Bad faith (article 52(1) under b) CTMR (former)): when one has the intention of undermining, in a manner inconsistent with honest practices, the interests of third parties, or with the intention of obtaining an exclusive right for purposes other than those falling within the functions of a trade mark, in particular the essential function of indicating origin. No requirement that earlier trade mark is registered for the same of similar goods or services. Where at the time of application for the contested mark, third party was using, in at least one Member State, a sign identical with, or similar to that mark, the existence of a likelihood of confusion does not have to be established. The existence a likelihood of confusion is only one relevant factor among other for the existence of bad faith. Where there is an absence of any likelihood of confusion or similarity, other factual circumstances can constitute indicia establishing the bad faith of the applicant. Applicant’s intention needs to be examined at the time that he sought registration of an EU trade mark: General Court should thus have taken account of the applicant’s intention not only in regard to services in Class 39 of the Nice Agreement but also for goods and services in Classes 25 and 35 which corresponded to those in respect of which the appellant had registered the trade marks originally.

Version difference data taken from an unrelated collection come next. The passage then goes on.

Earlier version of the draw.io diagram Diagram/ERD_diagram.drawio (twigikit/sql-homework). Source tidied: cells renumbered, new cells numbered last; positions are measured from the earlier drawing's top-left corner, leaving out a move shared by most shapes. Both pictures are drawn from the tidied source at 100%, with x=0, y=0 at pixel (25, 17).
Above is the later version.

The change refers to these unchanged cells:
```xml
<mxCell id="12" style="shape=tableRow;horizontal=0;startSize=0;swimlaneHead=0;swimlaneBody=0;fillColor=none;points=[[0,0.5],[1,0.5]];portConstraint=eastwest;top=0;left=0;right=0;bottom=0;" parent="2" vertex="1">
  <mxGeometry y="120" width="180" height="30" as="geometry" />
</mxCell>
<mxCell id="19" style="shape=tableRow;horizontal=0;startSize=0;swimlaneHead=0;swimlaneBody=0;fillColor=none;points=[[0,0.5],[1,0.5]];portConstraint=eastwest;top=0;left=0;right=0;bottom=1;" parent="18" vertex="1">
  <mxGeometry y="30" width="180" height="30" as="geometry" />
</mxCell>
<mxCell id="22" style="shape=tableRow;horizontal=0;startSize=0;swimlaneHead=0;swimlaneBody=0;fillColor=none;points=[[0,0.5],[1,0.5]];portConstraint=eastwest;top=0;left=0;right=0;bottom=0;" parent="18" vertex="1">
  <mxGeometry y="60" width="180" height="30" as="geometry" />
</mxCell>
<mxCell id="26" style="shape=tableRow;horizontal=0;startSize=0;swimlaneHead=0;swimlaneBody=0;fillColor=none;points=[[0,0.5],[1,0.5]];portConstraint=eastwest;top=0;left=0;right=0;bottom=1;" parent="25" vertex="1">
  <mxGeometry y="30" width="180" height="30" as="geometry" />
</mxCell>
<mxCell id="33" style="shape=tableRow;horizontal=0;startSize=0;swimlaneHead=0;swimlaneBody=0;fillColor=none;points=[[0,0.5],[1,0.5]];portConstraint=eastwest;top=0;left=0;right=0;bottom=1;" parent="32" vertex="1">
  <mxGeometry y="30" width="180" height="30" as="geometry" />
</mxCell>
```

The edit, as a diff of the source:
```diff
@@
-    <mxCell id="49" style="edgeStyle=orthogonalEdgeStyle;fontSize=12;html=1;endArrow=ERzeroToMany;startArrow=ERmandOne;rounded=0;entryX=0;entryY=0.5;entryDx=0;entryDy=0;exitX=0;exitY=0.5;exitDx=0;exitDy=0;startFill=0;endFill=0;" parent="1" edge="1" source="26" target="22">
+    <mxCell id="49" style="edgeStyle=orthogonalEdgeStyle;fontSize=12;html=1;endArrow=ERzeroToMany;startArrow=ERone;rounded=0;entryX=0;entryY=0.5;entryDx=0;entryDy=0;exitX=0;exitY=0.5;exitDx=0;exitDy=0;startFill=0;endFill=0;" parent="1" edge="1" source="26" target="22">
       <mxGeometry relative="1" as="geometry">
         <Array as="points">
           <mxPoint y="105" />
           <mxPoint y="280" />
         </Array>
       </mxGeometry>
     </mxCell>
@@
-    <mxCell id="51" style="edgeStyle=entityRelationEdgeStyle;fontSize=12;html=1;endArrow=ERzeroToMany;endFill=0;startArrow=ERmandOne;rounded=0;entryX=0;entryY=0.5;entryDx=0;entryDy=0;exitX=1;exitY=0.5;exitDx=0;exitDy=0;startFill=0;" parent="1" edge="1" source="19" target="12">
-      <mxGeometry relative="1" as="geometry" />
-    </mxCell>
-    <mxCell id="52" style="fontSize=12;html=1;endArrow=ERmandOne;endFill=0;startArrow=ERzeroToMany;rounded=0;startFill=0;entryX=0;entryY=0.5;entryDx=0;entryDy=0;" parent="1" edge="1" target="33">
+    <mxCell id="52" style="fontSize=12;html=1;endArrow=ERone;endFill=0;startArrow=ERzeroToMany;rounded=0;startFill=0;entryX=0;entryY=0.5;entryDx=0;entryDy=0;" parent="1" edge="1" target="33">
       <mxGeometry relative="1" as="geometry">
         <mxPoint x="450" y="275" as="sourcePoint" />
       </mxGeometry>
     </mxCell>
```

On 25 April 2011, intervener filed an application with EUIPO for registration of the sign, illustrated in the left corner, as a European Union trade mark. That registration was sought in respect of goods and services in Classes 25, 35 and 39 (clothing, advertising, transport). The appellant subsequently filed a notice of opposition to that application based on its own earlier figurative marks, (those are almost the same, one is shown on the right). On that basis, the mark was registered only for services in Class 39. After that, the appellant filed an application for a declaration of invalidity on the ground that it was filed in bad faith. That application was rejected by the Cancellation Division and the Board of Appeal dismissed the appeal against the rejection. According to the Board of Appeal, the goods or services for which the earlier trade marks were registered and the services in class 39 were not the same and not similar, so that Article 52(1)(b) of the Trade Mark Regulation could not be applied. The EU General Court dismissed the application. The CJEU sets aside the judgment of the General Court. In this case, the CJEU ruled that there is an application in bad faith when “the proprietor of an EU trade mark has filed the application for registration of that mark not with the aim of engaging fairly in competition but with the intention of undermining, in a manner inconsistent with honest practices, the interests of third parties, or with the intention of obtaining, without even targeting a specific third party, an exclusive right for purposes other than those falling within the functions of a trade mark, in particular the essential function of indicating origin recalled in the previous paragraph of this judgment.” The CJEU then ruled that there is no requirement whatsoever that the applicant for that declaration be the proprietor of an earlier mark for identical or similar goods or services. In the case of identical or similar goods or services, the existence of a likelihood of confusion on the part of the public need not necessarily be established. The existence of a likelihood of confusion is only one relevant factor among other for the existence of bad faith. In the absence of any likelihood of confusion or similarity, other factual circumstances may, depending on the circumstances, constitute relevant and consistent indicia establishing the bad faith of the applicant.
C-104/18P - ECLI:EU:C:2019:724